We have to remember that health is only one of a number of priorities on the minds of injectors. In much the same way that it is for the rest of us (if you doubt this then stop eating any high fat or processed food... it’s bad for you). There are of course hundreds of these priorities but here are a few:
- Cost of drugs: It’s all well and good for us to say “never share any equipment”, but if the only way that client can get a deal is to split it with a mate then they will
- Speed: Imagine you are a homeless street injector and you have managed to find somewhere sheltered enough to cook up; you can’t afford the time to struggle to get a vein. But going in the groin can be a fast solution - yeah it’s risky, and the chances are your hands aren’t as clean as they should be, but there's an urgency caused by the fear of discovery
- Peer influence: This to me is one of the hardest to work with. Whilst running one workshop on ‘Safer Crack Piping’ I had one young guy turn and say:
“it’s easy for you to say that we should put clean stems on our pipe. But if a Yardie hands me a crack pipe I’m not going to turn it down, I’d get battered"
It can be difficult, especially for someone who may be young or lacking in self confidence to go against this kind of pressure.
- Relationships: Most of us have at some time relented to a partner and done something we normally wouldn’t do, maybe even something dangerous. If a partner was withdrawing and the only way you could help was with a used set of equipment then the chances are that you are going to give them a shot, even though it may be against your best judgement.
- Large workloads: Not every service has the capacity to have full time needle workers and a lot of programmes are staffed by whoever is available at the time.
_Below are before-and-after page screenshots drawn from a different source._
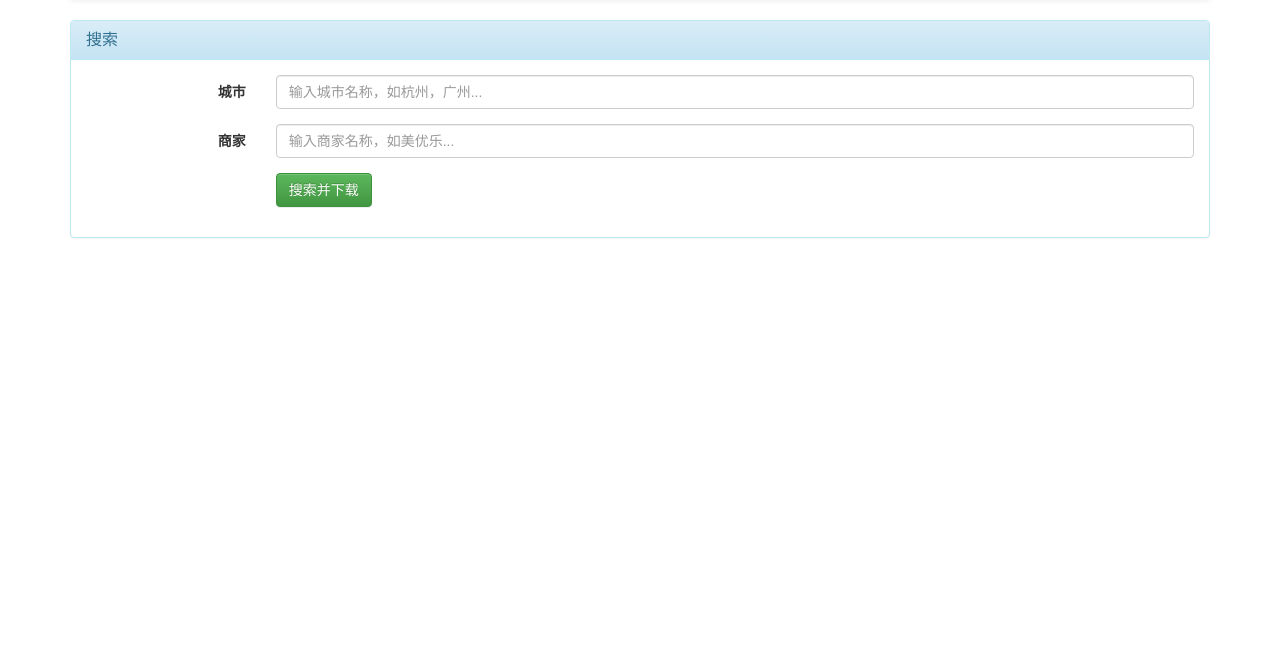
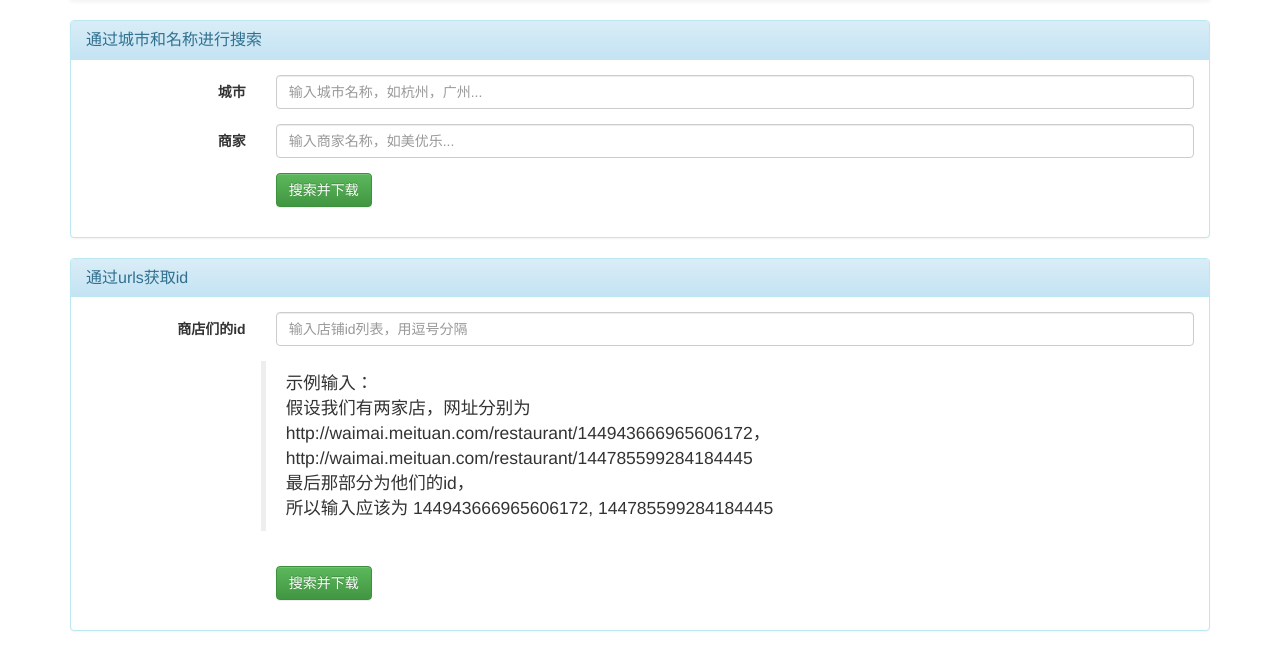
Before and after one commit to fzls/meituan_crawler_django, a Django app: page / in a window 1280 px wide. Shown: the part 51-721 px from the top of the page. Run offline with Django 3.2, Linux system fonts and the light colour scheme; some libraries are stand-ins or nearby versions.

Commit message:
添加通过URL列表抓取结果的界面

```diff
--- a/frontend/templates/frontend/index.html
+++ b/frontend/templates/frontend/index.html
@@ -41,7 +41,7 @@
 
     <div class="panel panel-info">
         <div class="panel-heading">
-            <h3 class="panel-title">搜索</h3>
+            <h3 class="panel-title">通过城市和名称进行搜索</h3>
         </div>
         <div class="panel-body">
             <form class="form-horizontal" role="search" method="get" action="search" target="_blank">
@@ -68,6 +68,43 @@
 
         </div>
     </div>
+
+    <div class="panel panel-info">
+        <div class="panel-heading">
+            <h3 class="panel-title">通过urls获取id</h3>
+        </div>
+        <div class="panel-body">
+            <form class="form-horizontal" role="search" method="get" action="search" target="_blank">
+                <div class="form-group">
+                    <label for="ids" class="col-sm-2 control-label">商店们的id</label>
+                    <div class="col-sm-10">
+                        <input class="form-control" type="text" name="ids" id="ids" placeholder="输入店铺id列表，用逗号分隔">
+                    </div>
+                </div>
+
+
+                <div class="form-group">
+                    <blockquote class="col-sm-offset-2">
+                        示例输入：<br>
+                        假设我们有两家店，网址分别为 <br>
+                        http://waimai.meituan.com/restaurant/144943666965606172，<br>
+                        http://waimai.meituan.com/restaurant/144785599284184445 <br>
+                        最后那部分为他们的id，<br>
+                        所以输入应该为 144943666965606172, 144785599284184445 <br>
+                    </blockquote>
+                </div>
+
+                <div class="form-group">
+                    <div class="col-sm-offset-2 col-sm-10">
+                        <button type="submit" class="btn btn-success">搜索并下载</button>
+                    </div>
+                </div>
+            </form>
+
+        </div>
+    </div>
+
+
 </div>
 
 <script src="/static/js/jquery-2.2.3.min.js"></script>
--- a/frontend/urls.py
+++ b/frontend/urls.py
@@ -7,4 +7,5 @@ urlpatterns = [
     url(r'^$', views.index, name='index'),
     # TODO: 抓取数据并下载xls文件
     url(r'^search$', views.search, name='search')
+
 ]
--- a/frontend/views.py
+++ b/frontend/views.py
@@ -1,4 +1,5 @@
 import json
+import time
 
 from django.http import HttpResponse
 from django.template import loader
@@ -16,11 +17,27 @@ def index(request):
 
 # @cache_page(60 * 15)
 def search(request):
-    city = request.GET.get('city')
-    name = request.GET.get('name')
+    crawler = MeituanCrawler()
 
-    crawler = MeituanCrawler()
-    wb, filename = crawler.run(city, name)
+    if request.GET.get('ids'):
+        # note: 美团外卖的id会经常变化，使用该接口时请确定是最新获取的
+        shop_url = 'http://waimai.meituan.com/restaurant/{id}'
+        ids = request.GET.get('ids').split(',')
+
+        urls = list(map(lambda x: shop_url.format(id=x.strip()), ids))
+
+
+        crawler.parse_urls(urls)
+        wb,filename = crawler.wb, 'results_{time}.xls'.format(time=time.strftime('%Y-%m-%d_%H-%M-%S'))
+
+        # return HttpResponse(str(urls))
+        pass
+    else:
+        city = request.GET.get('city')
+        name = request.GET.get('name')
+
+        wb, filename = crawler.run(city, name)
+        pass
 
     from pypinyin import lazy_pinyin
     filename = ''.join(lazy_pinyin(filename))
--- a/meituan_crawel/settings.py
+++ b/meituan_crawel/settings.py
@@ -112,7 +112,7 @@ AUTH_PASSWORD_VALIDATORS = [
 
 LANGUAGE_CODE = 'en-us'
 
-TIME_ZONE = 'UTC'
+TIME_ZONE = 'Asia/Shanghai'
 
 USE_I18N = True
 
```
This can of course result in longer waits to be seen and rushed sessions where the worker is eager to get back to filling in their casenotes/tops forms/database/cristo scores etc.
- Service targets: This one is more obvious towards the end of the year (January to April). This is the point that a service realises that it’s going to come up short on something - maybe referrals into treatment or it could be vaccinations. Staff are then put under pressure to focus on these issues at the expense of others.
- Finances: The needle programme in most cases is the poor relative of drug services. Some of this is because in the past all a Drug Action Team had to do was evidence it had enough exchanges, not make sure they are fully equipped. Because of this there's a postcode lottery when it comes to equipment available.
- Attitudes: It’s got to be said that some staff have a problem with the concept of NSPs. This can mean that they may resent being in the exchange or that they may do things like limit equipment. This can also mean some staff have unrealistic goals for clients that they try to impose, e.g. thinking that every client in needle exchange should be eager to stop their drug use. While a great concept, trying to impose this view on unwilling clients will only antagonise them and make them avoid the service. This of course also happens with some services trying to impose the goals onto staff.